Pakistan to probe ex-minister for leaking news maligning army
Pakistan will investigate a former information minister over a leaked news report which sparked a rift between the government and the powerful army, it was announced Sunday.
The report said civilian officials had warned the military to stop supporting jihadist fighters abroad.
Prime Minister Nawaz Sharif on Saturday sacked Information Minister Pervez Rasheed over the issue.
“It will be a full-fledged (investigation) committee as it is a huge task that intelligence agencies alone cannot do,” Interior Minister Chaudhry Nisar Ali Khan told a press conference.
“Tomorrow names for the committee will be decided in a meeting with the Prime Minister and this task will be completed as soon as possible.”
The leak was false news which “has compromised our national narrative (against terrorism)”, Khan said.
“The military wants, and also the government and the entire nation want, to expose the people behind this news, military particularly because they have been put in the dock wrongly.”
Khan said Rasheed was removed because he failed to stop a reporter from Dawn newspaper from going ahead with the story when the reporter came to seek his comments before publication.
The article in the English-language daily sparked an uproar. The journalist who wrote it was briefly hit with a travel ban.
Pakistan has for years been accused of cracking down on only those Islamist groups which have turned their guns inward towards the state, while harbouring those who fight abroad.
Reporting critical of the military is considered a major red flag, with journalists at times being detained, beaten up or even killed.
The minister’s sacking comes at a sensitive time for the government, as it faces street protests by the opposition over the Sharif’s family’s offshore bank accounts which were revealed in the Panama Papers leak.
The military has used the pretext of civil unrest to overthrow elected governments three times in the country’s history.

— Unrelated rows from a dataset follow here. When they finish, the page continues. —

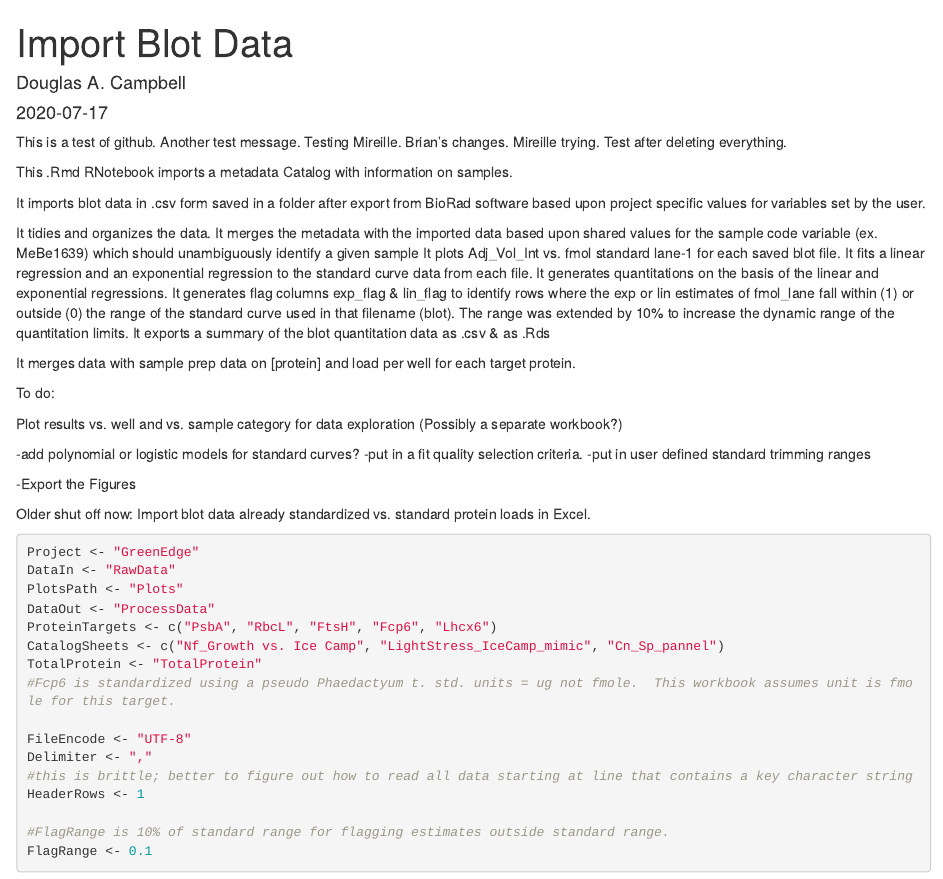
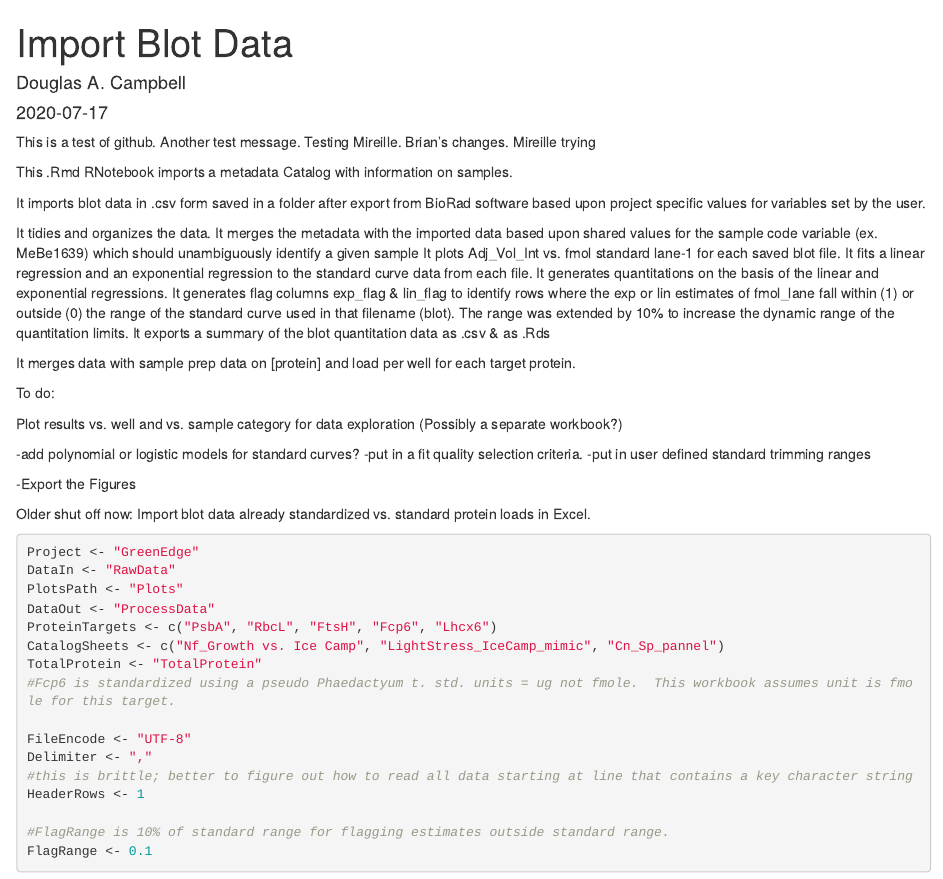
Before and after one commit to bbeardsall/GreenEdgeProtein, an R Markdown document (GreenEdgeProtein.Rmd): the page in a window 1100 px wide, from its top. Rendered offline with R 4.5, knitr and Pandoc, with nearby package versions.

Commit message:
Revert "Test commit after reverting deleted files on dropbox."
This reverts commit 9ceee041e9ca9f7c5dadbf1e4b1dab6162134d70.

Reverting commit test.

```diff
--- a/GreenEdgeProtein.Rmd
+++ b/GreenEdgeProtein.Rmd
@@ -8,8 +8,7 @@ This is a test of github.
 Another test message.
 Testing Mireille.
 Brian's changes.
-Mireille trying.
-Test after deleting everything.
+Mireille trying
 
 This .Rmd RNotebook imports a metadata Catalog  with information on samples.
 
```
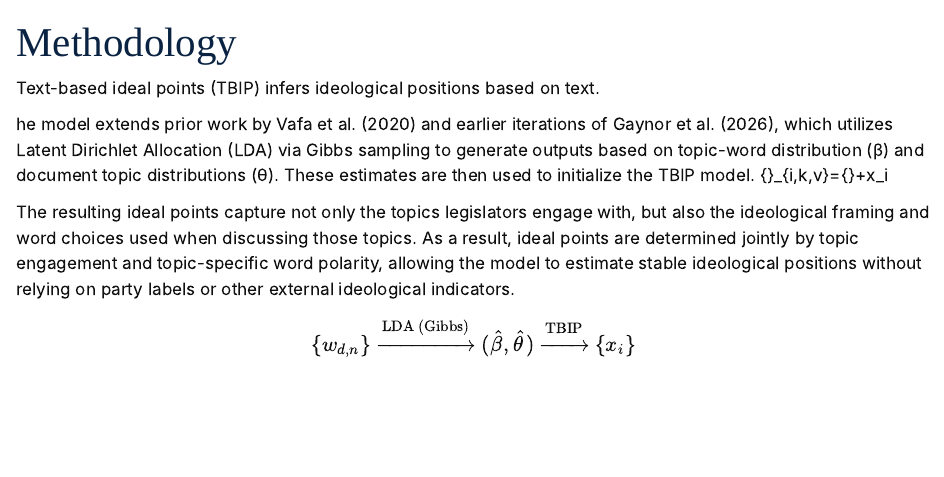
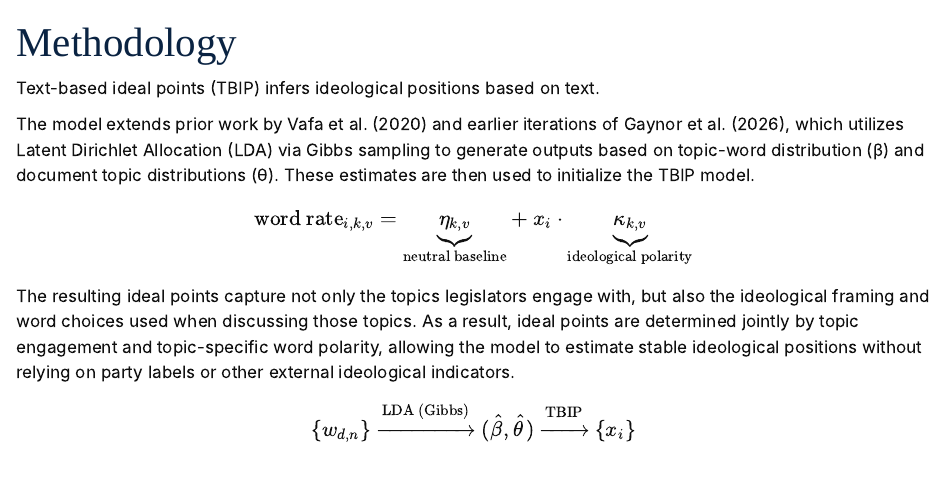
Before and after one commit to sorellewg/TBIP, a Quarto document (methodology/index.qmd): the page in a window 1100 px wide, from its top. Rendered offline with R 4.5, knitr and Pandoc in place of Quarto, with nearby package versions.

Commit message:
“methodology”

```diff
--- a/methodology/index.qmd
+++ b/methodology/index.qmd
@@ -4,10 +4,14 @@ title: "Methodology"
 
 Text-based ideal points (TBIP) infers ideological positions based on text.
 
-he model extends prior work by Vafa et al. (2020) and earlier iterations of Gaynor et al. (2026), which utilizes Latent Dirichlet Allocation (LDA) via Gibbs sampling to generate outputs based on topic-word distribution (β) and document topic distributions (θ). These estimates are then used to initialize the TBIP model.
-{\mathrm{word\ rate}}_{i,k,v}={\underbrace{\eta_{k,v}}}\below{\mathrm{neutral\ baseline}}+x_i\cdot{\underbrace{\kappa_{k,v}}}\below{\mathrm{ideological\ polarity}}
+The model extends prior work by Vafa et al. (2020) and earlier iterations of Gaynor et al. (2026), which utilizes Latent Dirichlet Allocation (LDA) via Gibbs sampling to generate outputs based on topic-word distribution (β) and document topic distributions (θ). These estimates are then used to initialize the TBIP model.
+
+$$
+\text{word rate}_{i,k,v} = \underbrace{\eta_{k,v}}_{\text{neutral baseline}} + x_i \cdot \underbrace{\kappa_{k,v}}_{\text{ideological polarity}}
+$$
 
 The resulting ideal points capture not only the topics legislators engage with, but also the ideological framing and word choices used when discussing those topics. As a result, ideal points are determined jointly by topic engagement and topic-specific word polarity, allowing the model to estimate stable ideological positions without relying on party labels or other external ideological indicators.
+
 $$
 \{w_{d,n}\} \xrightarrow{\text{LDA (Gibbs)}} (\hat{\beta}, \hat{\theta}) \xrightarrow{\text{TBIP}} \{x_i\}
 $$
```
Also changed, not shown: docs/search.json, 1 other file.
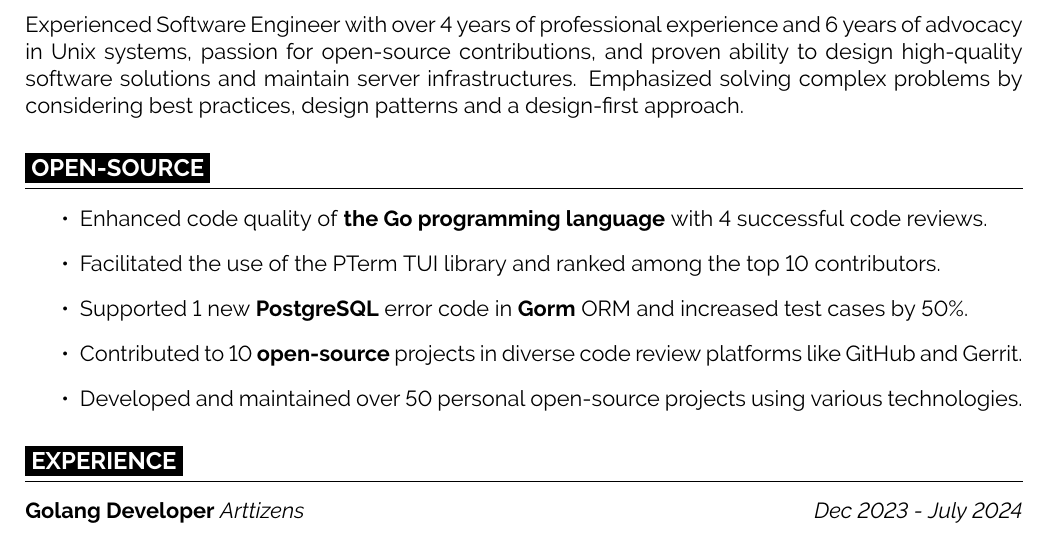
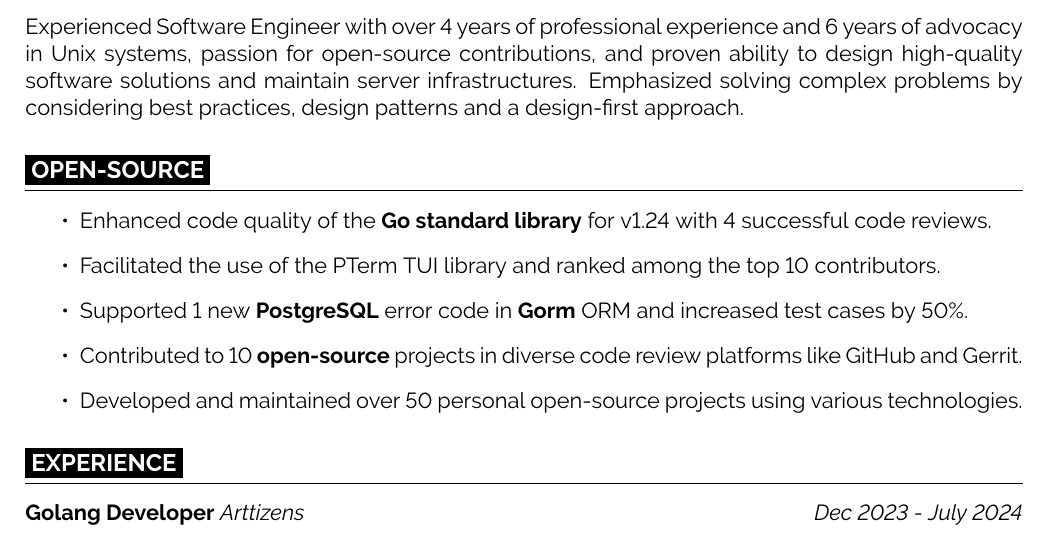
Before and after one commit to alirezaarzehgar/resume, a LaTeX CV (resume.tex): part of the page, cut so that both start at the same text. Compiled offline with pdfLaTeX.

Commit message:
make golang contribution more clear
Signed-off-by: alirezaarzehgar <alirezaarzehgar82@gmail.com>

```diff
--- a/resume.tex
+++ b/resume.tex
@@ -27,7 +27,7 @@ design patterns and a design-first approach.
 
 \cvsec{OPEN-SOURCE}
 \begin{itemize}
-  \item Enhanced code quality of \textbf{the Go programming language} with 4 successful code reviews.
+  \item Enhanced code quality of the \textbf{Go standard library} for v1.24 with 4 successful code reviews.
   \item Facilitated the use of the PTerm TUI library and ranked among the top 10 contributors.
   \item Supported 1 new \textbf{PostgreSQL} error code in \textbf{Gorm} ORM and increased test cases by 50\%.
   \item Contributed to 10 \textbf{open-source} projects in diverse code review platforms like GitHub and Gerrit.
```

Analysts have warned that Sharif may need to strike a deal with the army to ensure his survival.
Analysts said the military may also try to instal its preferred candidate to succeed powerful army chief Raheel Sharif, whose term expires at the end of November, as part of any deal.